One further implication of our study is that there is no evidence in England for significant human capital externalities, as posited by the New Economic Geography. There is no evidence that the productivity or educational attainment of workers of a given inherent characteristic benefits when that worker is located in the high education south as opposed to the low education north.


Clark, G and N Cummins (2018), “The big sort: Selective migration and the decline of Northern England, 1780-2018”, CEPR, Discussion Paper 13023. 

Crafts, N 2005, “Regional GDP in Britain: Some estimates”, Scottish Journal of Political Economy 52(1): 54–64.

Leunig, T and J Swaffield (2008), Cities unlimited: Making urban regeneration work, Policy Exchange.

Geary, F and T Stark (2015), “Regional GDP in the UK, 1861–1911: New estimates”, Economic History Review 68(1): 123–144.

Geary, F and T Stark (2016), “What happened to regional inequality in Britain in the twentieth century?” Economic History Review 69(1): 215–228.

Krashinsky, H (2011), “Urban agglomeration, wages and selection: Evidence from samples of siblings”, Labour Economics 18(1): 79–92.

Krugman, P (1991), “Increasing returns and economic geography”, Journal of Political Economy 99(3): 483–499.
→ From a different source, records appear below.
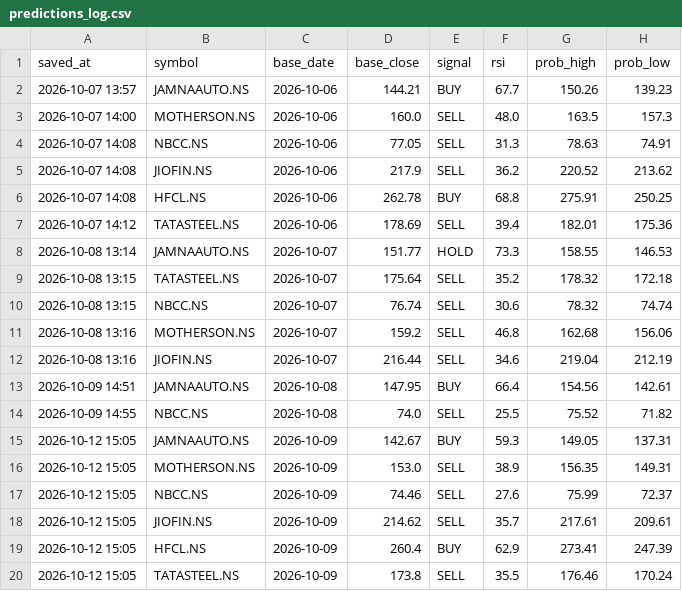
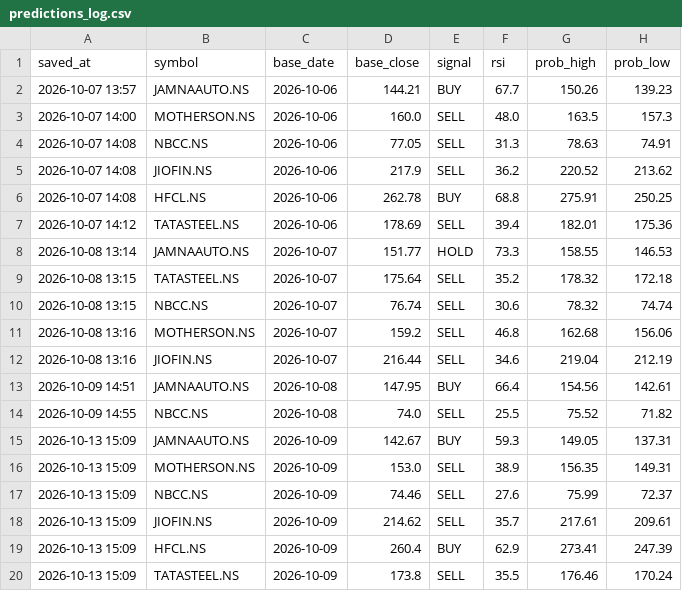
Before and after one commit to vinodmenariya/trading-journal, a CSV file: predictions_log.csv, drawn as a sheet; only a part is shown; the diff names each change by its address in the sheet, - before the commit and + after, or states it on an @@ line.

```diff
--- a/predictions_log.csv
+++ b/predictions_log.csv
-A15:A20 (saved_at): 2026-10-12 15:05
+A15:A20 (saved_at): 2026-10-13 15:09
```
Also changed, not shown: 1 other file.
Topics:  Economic history Europe's nations and regions Poverty and income inequality Productivity and Innovation

Tags:  morth-south divide, brain drain, sorting by ability, UK, sorting, Oxbridge, regional inequality, economic geography

Professor of Economics, University of California, Davis; CEPR Research Fellow

Associate Professor of Economic History, London School of Economics


CEPR Policy Research